**Task item:** In the entries, find all lines that hold the word "background" and copy them.

Front-end code edit data
━━━━

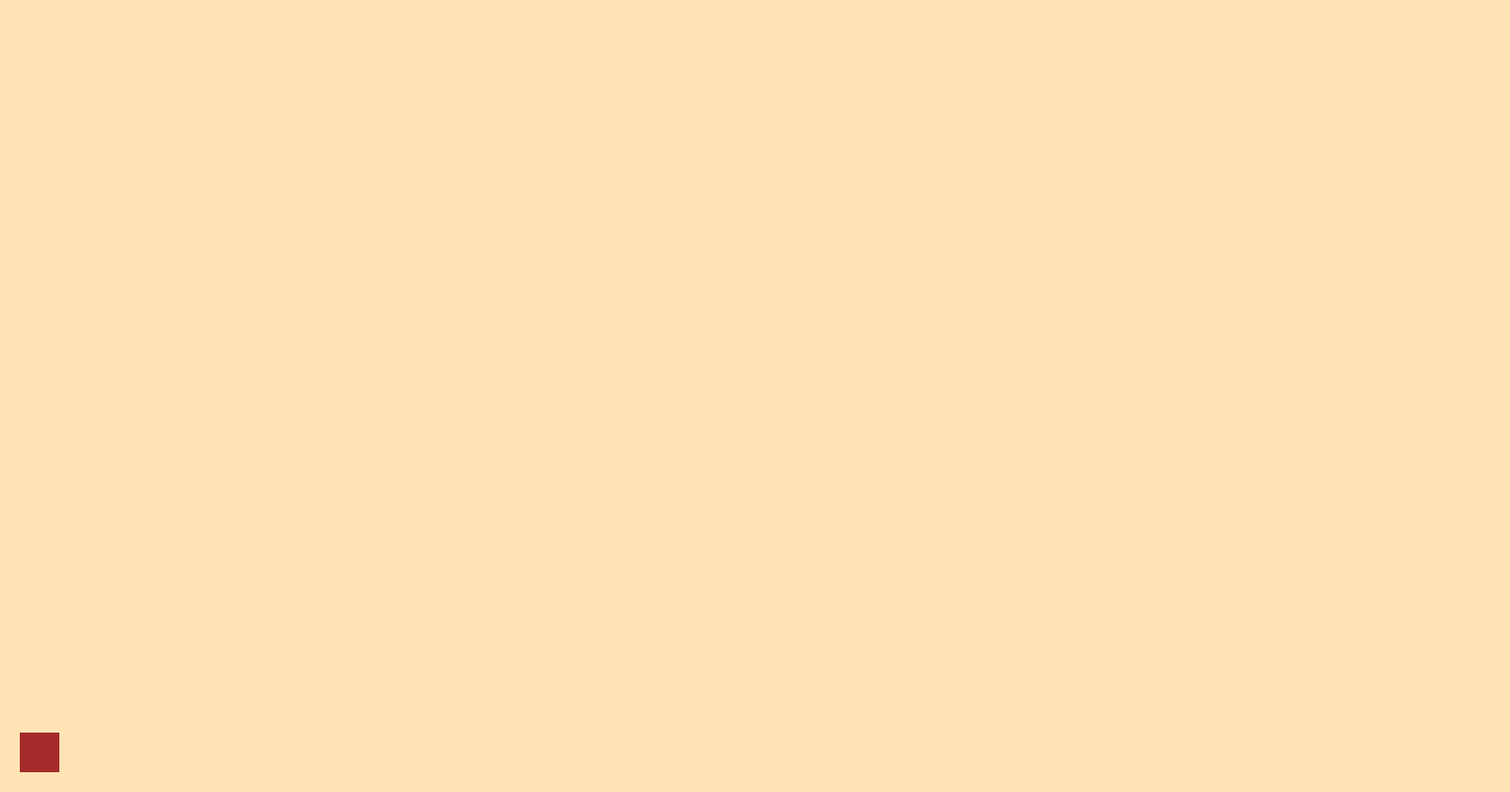
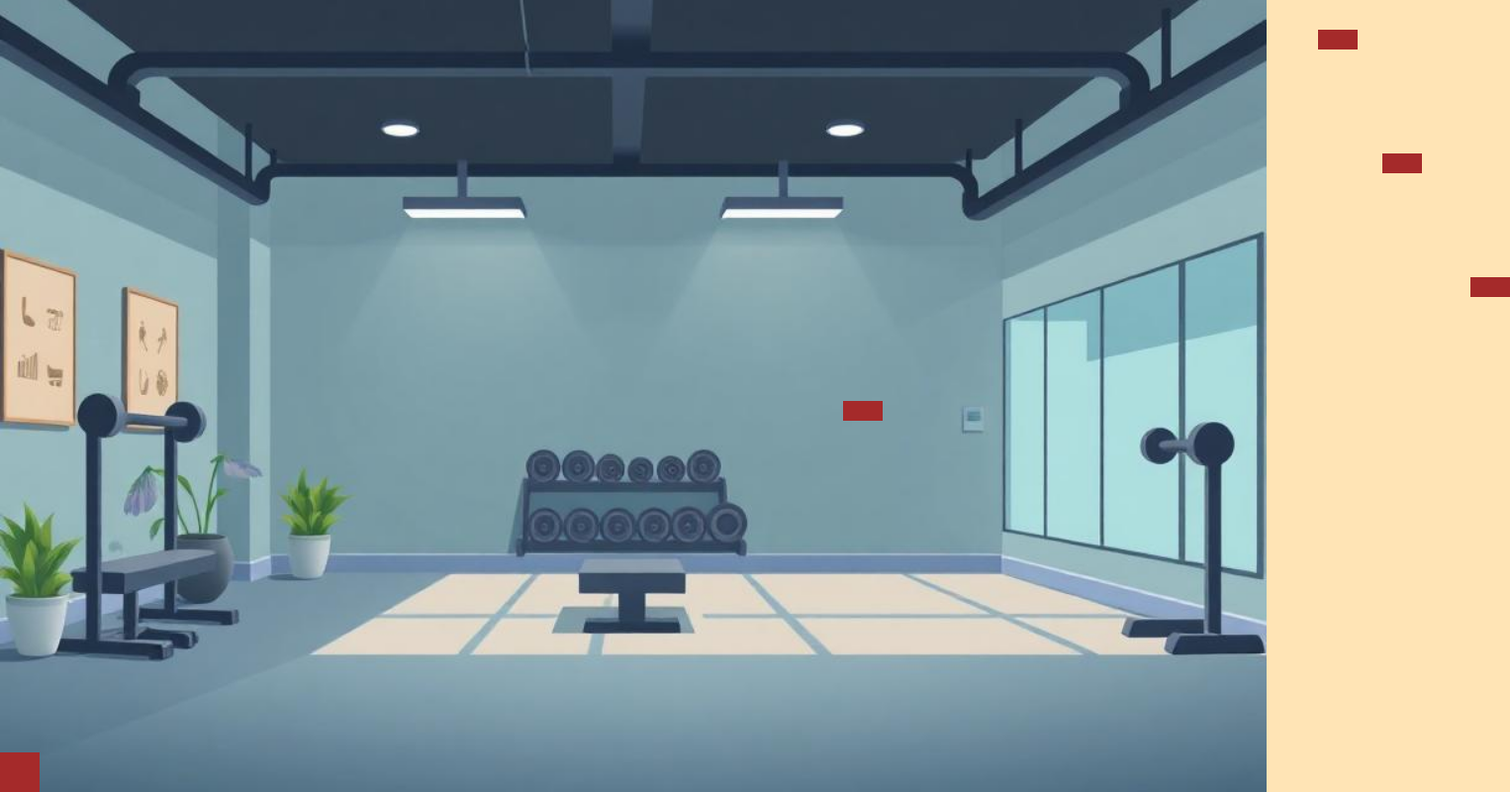
Before and after one commit to bthnyildirim/your-gym-buddy, a plain HTML site: page index.html in a window 1280 px wide. Shown: the whole page at 99% size, 1526 px wide, since content can reach past the window. Drawn offline with Linux system fonts and the light colour scheme.

Commit message:
positioning of div elements and random div  generator

```diff
--- a/CSS/main.css
+++ b/CSS/main.css
@@ -17,6 +17,10 @@ body {
 #board {
   height: 100vh;
   width: 100vw;
+  background-image: url("../pictures/background-image.JPG");
+  background-size: cover;
+  background-position: center;
+  background-repeat: no-repeat;
   position: relative;
 }
 
@@ -26,3 +30,10 @@ body {
   bottom: 0;
   left: 0px;
 }
+
+#Obstacle1 {
+  background-color: brown;
+  position: absolute;
+  bottom: 0;
+  left: 0px;
+}
--- a/index.html
+++ b/index.html
@@ -8,9 +8,7 @@
     <link rel="stylesheet" href="./CSS/main.css" />
   </head>
   <body>
-    <div id="board">
-      <!-- <img src="./pictures/background-image.JPG" alt="background-image" /> -->
-    </div>
+    <div id="board"></div>
     <script src="./js/main.js"></script>
   </body>
 </html>
--- a/js/main.js
+++ b/js/main.js
@@ -1,7 +1,7 @@
 class Player {
   constructor() {
-    this.positionY = 20;
-    this.positionX = 20;
+    this.positionY = 0;
+    this.positionX = 0;
     this.width = 40;
     this.height = 40;
 
@@ -17,16 +17,68 @@ class Player {
   }
 
   moveLeft() {
-    this.positionX--;
+    this.positionX -= 20;
     this.domElement.style.left = this.positionX + "px";
   }
 
   moveRight() {
-    this.positionX++;
+    this.positionX += 20;
     this.domElement.style.left = this.positionX + "px";
   }
 }
+
+class Obstacle1 {
+  constructor() {
+    this.width = 40;
+    this.positionY = 900;
+    this.positionX = 500 - this.width / 2;
+    this.width = 40;
+    this.height = 20;
+
+    // Generate a random positionX to place obstacles next to each other
+    this.positionX = Math.random() * (boardWidth - this.width);
+
+    this.domElement = document.createElement("div");
+    this.domElement.id = "Obstacle1";
+    this.domElement.style.width = this.width + "px";
+    this.domElement.style.height = this.height + "px";
+    this.domElement.style.left = this.positionX + "px";
+    this.domElement.style.bottom = this.positionY + "px";
+    this.domElement.style.position = "absolute";
+
+    const board = document.getElementById("board");
+    board.appendChild(this.domElement);
+  }
+  moveDown() {
+    this.positionY -= 25;
+    this.domElement.style.bottom = this.positionY + "px";
+  }
+}
+
 const player = new Player();
+
+// Array to store all obstacles
+const obstacles = [];
+const obstacleWidth = 40; // Define the width of each obstacle
+const boardWidth = 1800;
+
+setInterval(() => {
+  const newObstacle = new Obstacle1(); // Create a new obstacle
+  obstacles.push(newObstacle); // Add it to the array
+}, 1000);
+
+setInterval(() => {
+  obstacles.forEach((obstacle, index) => {
+    obstacle.moveDown();
+
+    // If the obstacle moves off the screen, remove it
+    if (obstacle.positionY < 0) {
+      obstacle.domElement.remove();
+      obstacles.splice(index, 1);
+    }
+  });
+}, 200);
+
 player.moveLeft();
 player.moveRight();
 document.addEventListener("keydown", (action) => {
```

━━━━

**Your solution:**
+  background-image: url("../pictures/background-image.JPG");
+  background-size: cover;
+  background-position: center;
+  background-repeat: no-repeat;
+  background-color: brown;
-      <!-- <img src="./pictures/background-image.JPG" alt="background-image" /> -->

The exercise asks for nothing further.